At a recent conference on experimental economics, John List, professor of economics at the university of chicago, shared a beer with other delegates and opined, “I think I used to be the most hated guy in this field.” His drinking companions jovially assured him that he still was.
So why the sharp elbows from his colleagues? Quite simply, List’s attention to the nuts and bolts of experimental method has demolished some of the most cherished results in the cool field of behavioural economics.
Consider a class of experimental games much cited by those who dispute the classical model of rational economic choice. There is the “ultimatum” game, in which player A (Anna) is given $10 and asked how much, if any, she proposes to offer to player B (Bernard). Bernard can accept the offer, but if he rejects it, neither Anna nor Bernard get anything. If Anna and Bernard were rational income-maximisers, Anna would offer one cent and Bernard would accept it as better than nothing. This never happens, so Anna and Bernard are not rational income-maximisers.
Then there is the “dictator” game, introduced by Jack Knetsch, the Nobel laureate Daniel Kahneman and Richard Thaler, co-author of Nudge and perhaps the world’s leading behavioural economist. In the “dictator” game, Anna divides the $10 as before, but Bernard cannot reject her offer, so Anna can’t lose. Nevertheless, Anna will often throw Bernard two or three dollars. A third game, “gift exchange”, begins with Bernard offering Anna a payment.
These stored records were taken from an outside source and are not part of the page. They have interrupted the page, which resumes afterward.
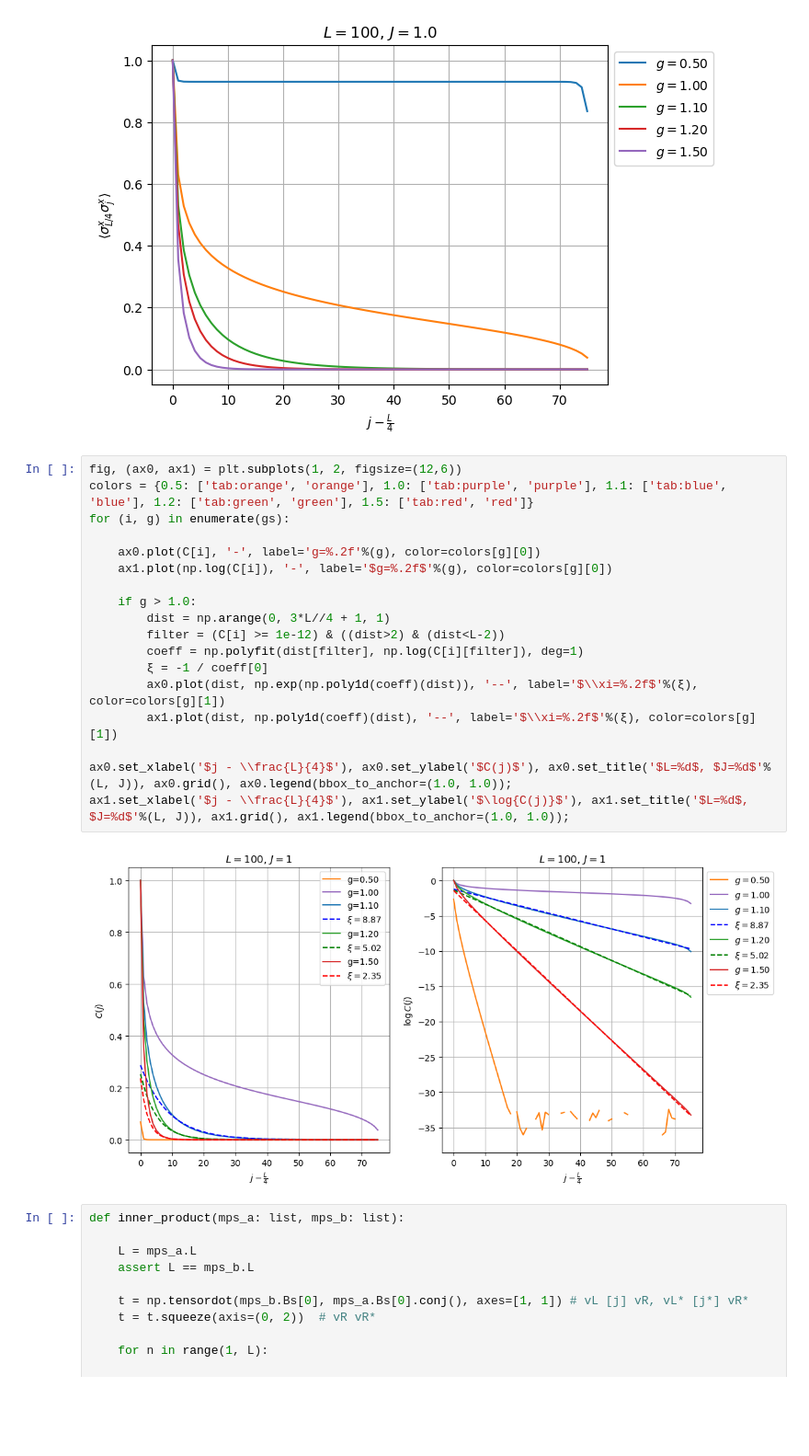
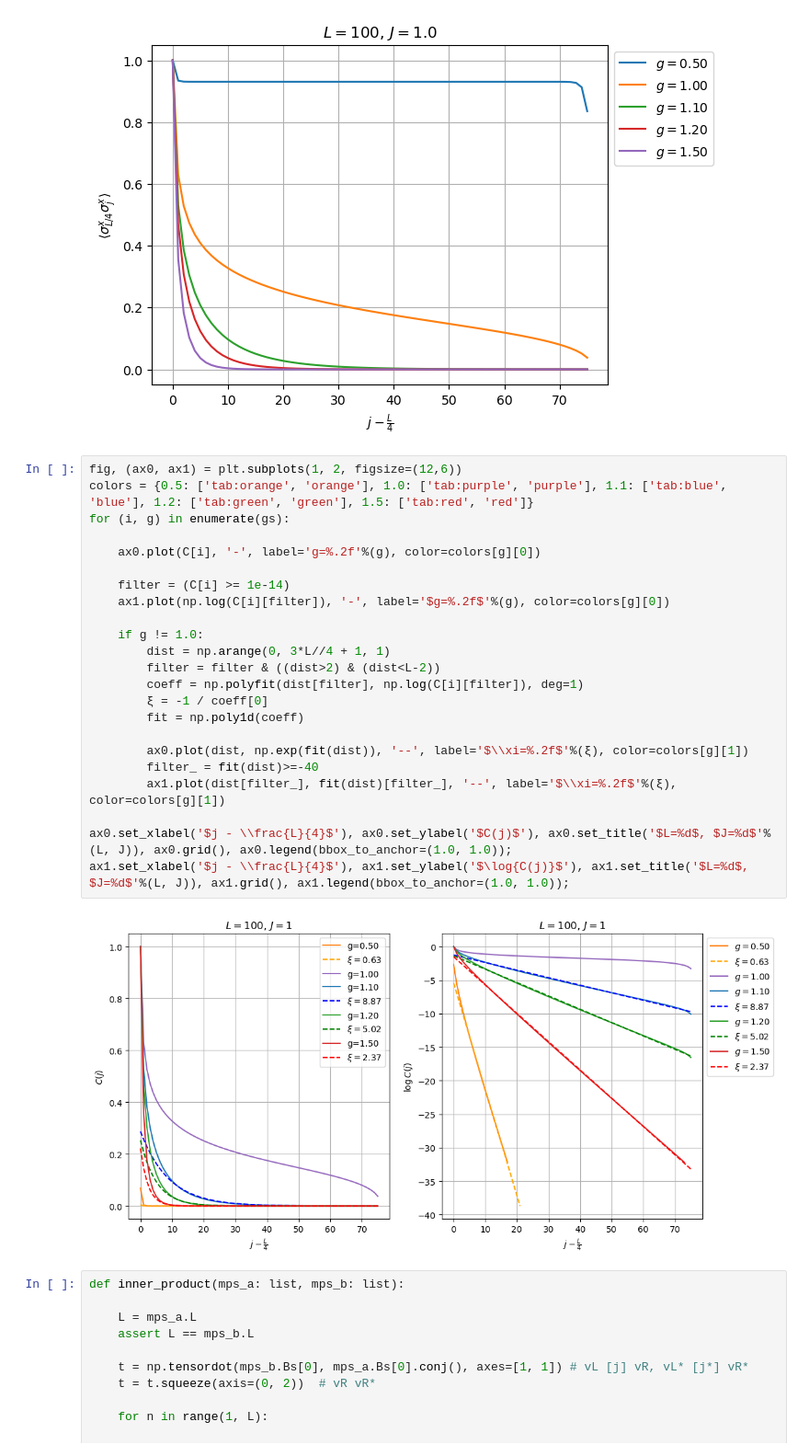
Before and after one commit to danielortmann/computational-quantum-many-body-physics, a Jupyter notebook: 3_tensor_networks/exercise10.ipynb, the cells around one changed output. Shown at 92% size. Cells and saved outputs as stored; diff of their text form; blank space fills up the shorter version.

```diff
--- a/3_tensor_networks/exercise10.ipynb
+++ b/3_tensor_networks/exercise10.ipynb
@@ -170,23 +170,28 @@ ax.set_xlabel('$j - \\frac{L}{4}$'), ax.set_ylabel('$\langle\sigma^x_{L/4} \sigm
 # %%
 fig, (ax0, ax1) = plt.subplots(1, 2, figsize=(12,6))
 colors = {0.5: ['tab:orange', 'orange'], 1.0: ['tab:purple', 'purple'], 1.1: ['tab:blue', 'blue'], 1.2: ['tab:green', 'green'], 1.5: ['tab:red', 'red']}
 for (i, g) in enumerate(gs):
 
     ax0.plot(C[i], '-', label='g=%.2f'%(g), color=colors[g][0])
-    ax1.plot(np.log(C[i]), '-', label='$g=%.2f$'%(g), color=colors[g][0])
 
-    if g > 1.0:
+    filter = (C[i] >= 1e-14)
+    ax1.plot(np.log(C[i][filter]), '-', label='$g=%.2f$'%(g), color=colors[g][0])
+
+    if g != 1.0:
         dist = np.arange(0, 3*L//4 + 1, 1)
-        filter = (C[i] >= 1e-12) & ((dist>2) & (dist<L-2))
+        filter = filter & ((dist>2) & (dist<L-2))
         coeff = np.polyfit(dist[filter], np.log(C[i][filter]), deg=1)
         ξ = -1 / coeff[0]
-        ax0.plot(dist, np.exp(np.poly1d(coeff)(dist)), '--', label='$\\xi=%.2f$'%(ξ), color=colors[g][1])
-        ax1.plot(dist, np.poly1d(coeff)(dist), '--', label='$\\xi=%.2f$'%(ξ), color=colors[g][1])
+        fit = np.poly1d(coeff)
+
+        ax0.plot(dist, np.exp(fit(dist)), '--', label='$\\xi=%.2f$'%(ξ), color=colors[g][1])
+        filter_ = fit(dist)>=-40
+        ax1.plot(dist[filter_], fit(dist)[filter_], '--', label='$\\xi=%.2f$'%(ξ), color=colors[g][1])
 
 ax0.set_xlabel('$j - \\frac{L}{4}$'), ax0.set_ylabel('$C(j)$'), ax0.set_title('$L=%d$, $J=%d$'%(L, J)), ax0.grid(), ax0.legend(bbox_to_anchor=(1.0, 1.0));
 ax1.set_xlabel('$j - \\frac{L}{4}$'), ax1.set_ylabel('$\log{C(j)}$'), ax1.set_title('$L=%d$, $J=%d$'%(L, J)), ax1.grid(), ax1.legend(bbox_to_anchor=(1.0, 1.0));
 # %% [output]
-[figure, old version]
+[figure, new version]
 # %%
 def inner_product(mps_a: list, mps_b: list):
 
```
Anna then decides how to respond – effectively, an initial peace offering followed by “dictator”.
The results are astonishingly consistent: these games seem to demonstrate a taste for fairness. People offer more than they have to, reject unequal offers and reciprocate generosity. This has been a thorn in the side of conventional economics for more than 20 years.
List’s contribution – well described in the forthcoming Superfreakonomics – has been to show that these results stem from the experimental set-up. In one set of experiments, he gently varied the rules of “dictator”. Anna, in addition to dividing up the $10 between herself and Bernard, was given the option to take a further dollar from Bernard. This option should be irrelevant. Because most Annas offer money to Bernard, they should hardly be tempted to pick his pocket. But in fact, when offered the chance to take money, far fewer Annas decide to give Bernard anything and one in five actually took Bernard’s dollar. Another experiment showed that Anna’s willingness to take from Bernard was dramatically less if she thought Bernard had earned his money. As the experimenter, List found he could nudge his subjects into being generous or mean with small variants in the set-up.
Another round of experiments, which List proudly describes as his best, were conducted at a baseball card convention. (List is a long-time baseball card collector.) List set up a baseball card trade to mimic the “gift exchange” game, and showed that baseball card traders behave just like laboratory subjects when they know they are in an experiment. But many traders didn’t know they were being watched, and they behaved far more selfishly.
Rather than re-establishing the primacy of rational choice theory, List’s experiments show that psychological factors are important – but far more subtle and complex than previous experimenters seem to have appreciated. If he undermines hard-earned reputations elsewhere in the field, tough. Nobody ever said academia was an altruistic profession.
Also published at ft.com.